** Requirement **
Output all entries verbatim, dropping pictures.

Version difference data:

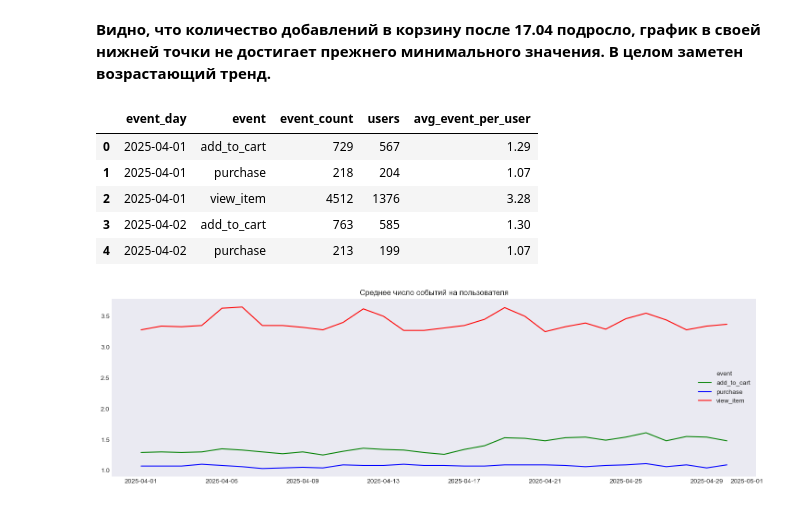
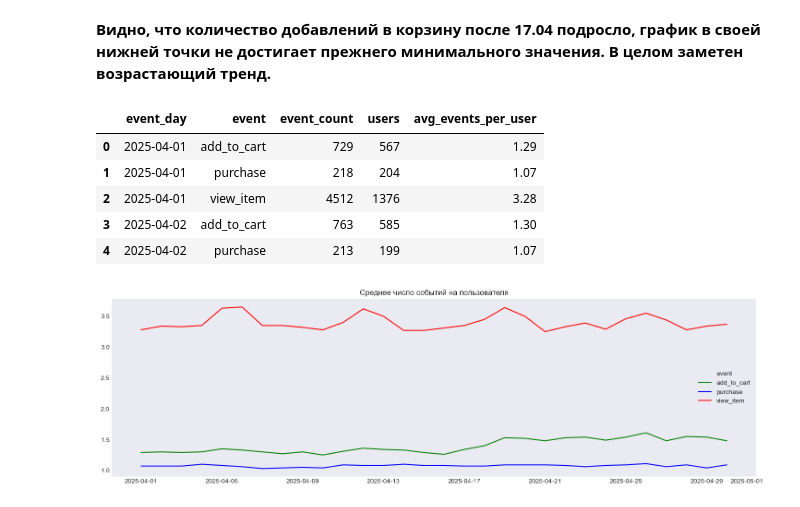
Before and after one commit to zhigaylova/Product_metrics, a Jupyter notebook: HW_1.ipynb, the cells around one changed output. Cells and saved outputs as stored; diff of their text form; code cells hidden in the pictures.

```diff
--- a/HW_1.ipynb
+++ b/HW_1.ipynb
@@ -87,8 +87,7 @@ df.head()
 # %%
 # your code is here
 
-df['event_day']=df['event_ts'].dt.date
-df['event_day']=pd.to_datetime(df['event_day'])
+df['event_day']=df['event_ts'].dt.normalize()
 # %%
 conversion=df.pivot_table(index='event_day', columns='event', values='session_id', aggfunc='nunique') #формирую таблицу для расчета конверсий по сессиям
 # %%
@@ -143,11 +142,11 @@ plt.show()
 # %%
  #среднее количество событий на пользователя
 
 event_per_user=df.query('event in ["add_to_cart", "purchase", "view_item"]').groupby(['event_day', 'event'], as_index=False).agg(event_count=('event', 'size'), users=('user_id', 'nunique'))
-event_per_user['avg_event_per_user']=(event_per_user['event_count']/event_per_user['users']).round(2)
+event_per_user['avg_events_per_user']=(event_per_user['event_count']/event_per_user['users']).round(2)
 event_per_user.head()
 # %% [output]
-|  | event_day | event | event_count | users | avg_event_per_user |
+|  | event_day | event | event_count | users | avg_events_per_user |
 | 0 | 2025-04-01 | add_to_cart | 729 | 567 | 1.29 |
 | 1 | 2025-04-01 | purchase | 218 | 204 | 1.07 |
 | 2 | 2025-04-01 | view_item | 4512 | 1376 | 3.28 |
```
Also changed, not shown: parts of 19 cells of this notebook.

** Answer section **
Before and after one commit to zhigaylova/Product_metrics, a Jupyter notebook: HW_1.ipynb, the cells around one changed output. Cells and saved outputs as stored; diff of their text form; code cells hidden in the pictures.

```diff
--- a/HW_1.ipynb
+++ b/HW_1.ipynb
@@ -87,8 +87,7 @@ df.head()
 # %%
 # your code is here
 
-df['event_day']=df['event_ts'].dt.date
-df['event_day']=pd.to_datetime(df['event_day'])
+df['event_day']=df['event_ts'].dt.normalize()
 # %%
 conversion=df.pivot_table(index='event_day', columns='event', values='session_id', aggfunc='nunique') #формирую таблицу для расчета конверсий по сессиям
 # %%
@@ -143,11 +142,11 @@ plt.show()
 # %%
  #среднее количество событий на пользователя
 
 event_per_user=df.query('event in ["add_to_cart", "purchase", "view_item"]').groupby(['event_day', 'event'], as_index=False).agg(event_count=('event', 'size'), users=('user_id', 'nunique'))
-event_per_user['avg_event_per_user']=(event_per_user['event_count']/event_per_user['users']).round(2)
+event_per_user['avg_events_per_user']=(event_per_user['event_count']/event_per_user['users']).round(2)
 event_per_user.head()
 # %% [output]
-|  | event_day | event | event_count | users | avg_event_per_user |
+|  | event_day | event | event_count | users | avg_events_per_user |
 | 0 | 2025-04-01 | add_to_cart | 729 | 567 | 1.29 |
 | 1 | 2025-04-01 | purchase | 218 | 204 | 1.07 |
 | 2 | 2025-04-01 | view_item | 4512 | 1376 | 3.28 |
```
Also changed, not shown: parts of 19 cells of this notebook.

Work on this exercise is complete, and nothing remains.